## TASK INPUTS
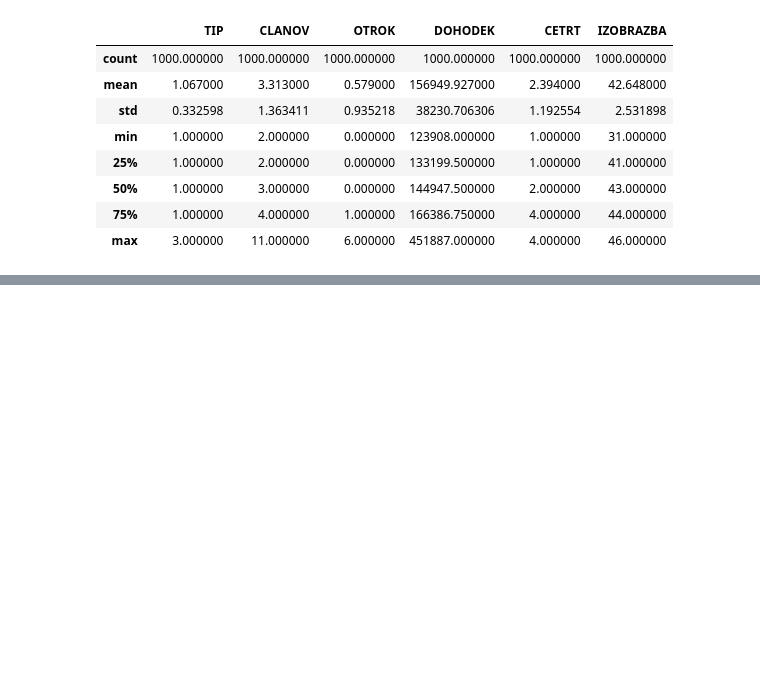
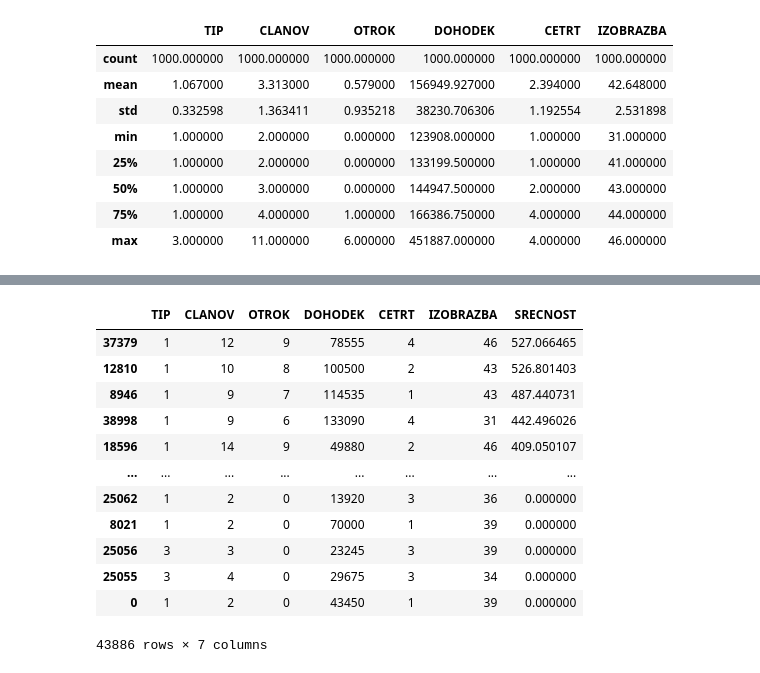
Before and after one commit to MartinZust123/Analysis-of-data-about-Kibergrad, a Jupyter notebook: Priloge/Kibergrad_analiza.ipynb, the cells around one changed output, grey strips where cells are left out. Cells and saved outputs as stored; diff of their text form; code cells hidden in the pictures; blank space fills up the shorter version.

```diff
--- a/Priloge/Kibergrad_analiza.ipynb
+++ b/Priloge/Kibergrad_analiza.ipynb
@@ -165,0 +218,18 @@ bogati.describe()
+# %%
+df["SRECNOST"] = (df["OTROK"])*(df["DOHODEK"].apply(funkcija))*(df["IZOBRAZBA"].apply(normalna)+20)
+df_srecen = df.sort_values("SRECNOST", ascending=False)
+df_srecen
+# %% [output]
+|  | TIP | CLANOV | OTROK | DOHODEK | CETRT | IZOBRAZBA | SRECNOST |
+| 37379 | 1 | 12 | 9 | 78555 | 4 | 46 | 527.066465 |
+| 12810 | 1 | 10 | 8 | 100500 | 2 | 43 | 526.801403 |
+| 8946 | 1 | 9 | 7 | 114535 | 1 | 43 | 487.440731 |
+| 38998 | 1 | 9 | 6 | 133090 | 4 | 31 | 442.496026 |
+| 18596 | 1 | 14 | 9 | 49880 | 2 | 46 | 409.050107 |
+| ... | ... | ... | ... | ... | ... | ... | ... |
+| 25062 | 1 | 2 | 0 | 13920 | 3 | 36 | 0.000000 |
+| 8021 | 1 | 2 | 0 | 70000 | 1 | 39 | 0.000000 |
+| 25056 | 3 | 3 | 0 | 23245 | 3 | 39 | 0.000000 |
+| 25055 | 3 | 4 | 0 | 29675 | 3 | 34 | 0.000000 |
+| 0 | 1 | 2 | 0 | 43450 | 1 | 39 | 0.000000 |
+43886 rows × 7 columns
```
Also changed, not shown: parts of 6 cells of this notebook.
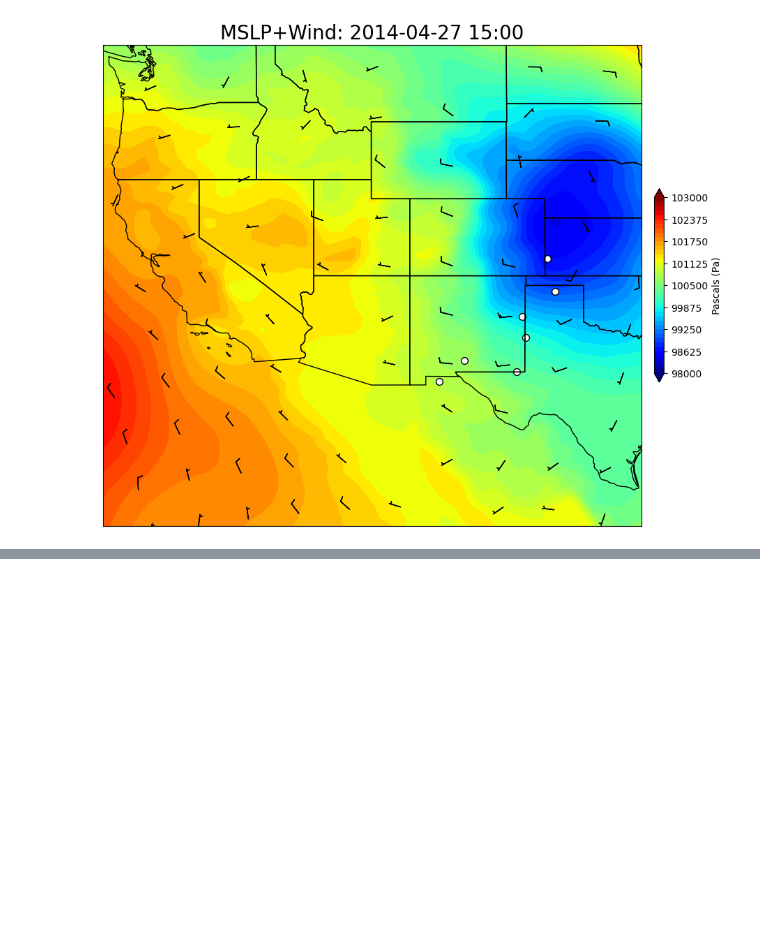
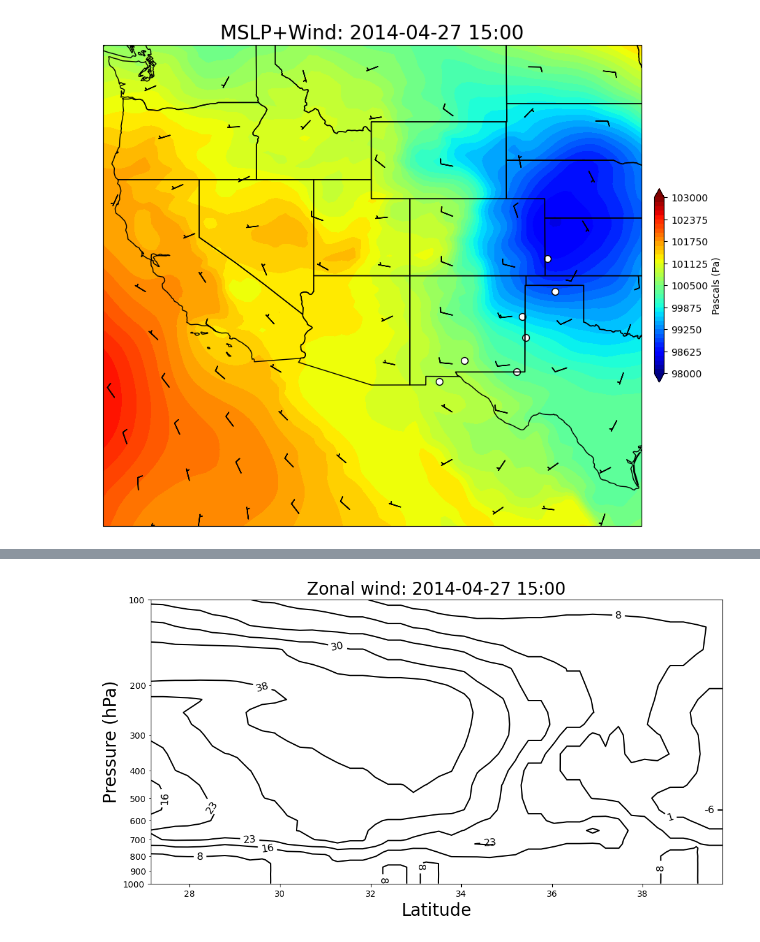
Before and after one commit to jesseturner/Dust_Plumes, a Jupyter notebook: Case_Study.ipynb, the cells around one changed output, grey strips where cells are left out. Drawn from its saved outputs; the diff is of its cells as text; code cells hidden in the pictures; blank space fills up the shorter version.

```diff
--- a/Case_Study.ipynb
+++ b/Case_Study.ipynb
@@ -153,0 +192,8 @@ ax.add_feature(cfeature.STATES)
+# %%
+dt = datetime(2014, 4, 27, 15, 0, 0, 0)
+x=5908266.0
+y=slice(2000000, 3500000)
+
+u_ds_sel = u_ds.sel(time=dt, x=x, y=y)
+
+#u_ds_sel = u_ds_sel.mean(dim='x')
@@ -153,0 +220,18 @@ ax.add_feature(cfeature.STATES)
+# %%
+fig,ax=plt.subplots(1, figsize=(12,6))
+ax.set_yscale('log')
+ax.yaxis.set_minor_formatter(mticker.ScalarFormatter())
+
+levels = np.linspace(np.min(u_ds_sel.uwnd), np.max(u_ds_sel.uwnd), 8)
+
+u=ax.contour(u_ds_sel.lat, u_ds_sel.level, u_ds_sel.uwnd, levels=levels, colors='black')
+cl=plt.clabel(u, inline=True, fmt='%1i', fontsize=12)
+
+formatted_dt = dt.strftime('%Y-%m-%d %H:%M')
+ax.set_title('Zonal wind: '+formatted_dt, size=20)
+ax.set_xlabel('Latitude', size=20)
+ax.set_ylabel('Pressure (hPa)', size=20)
+plt.gca().invert_yaxis()
+plt.gca().yaxis.set_major_formatter(ScalarFormatter(useMathText=False))
+# %% [output]
+[figure, added]
```
Also changed, not shown: parts of 8 cells of this notebook.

## TO DO
Could you find every line in the records above that contains the word "Priloge" and copy it?

## REPLY TO THE EXERCISE
Before and after one commit to MartinZust123/Analysis-of-data-about-Kibergrad, a Jupyter notebook: Priloge/Kibergrad_analiza.ipynb, the cells around one changed output, grey strips where cells are left out. Cells and saved outputs as stored; diff of their text form; code cells hidden in the pictures; blank space fills up the shorter version.
--- a/Priloge/Kibergrad_analiza.ipynb
+++ b/Priloge/Kibergrad_analiza.ipynb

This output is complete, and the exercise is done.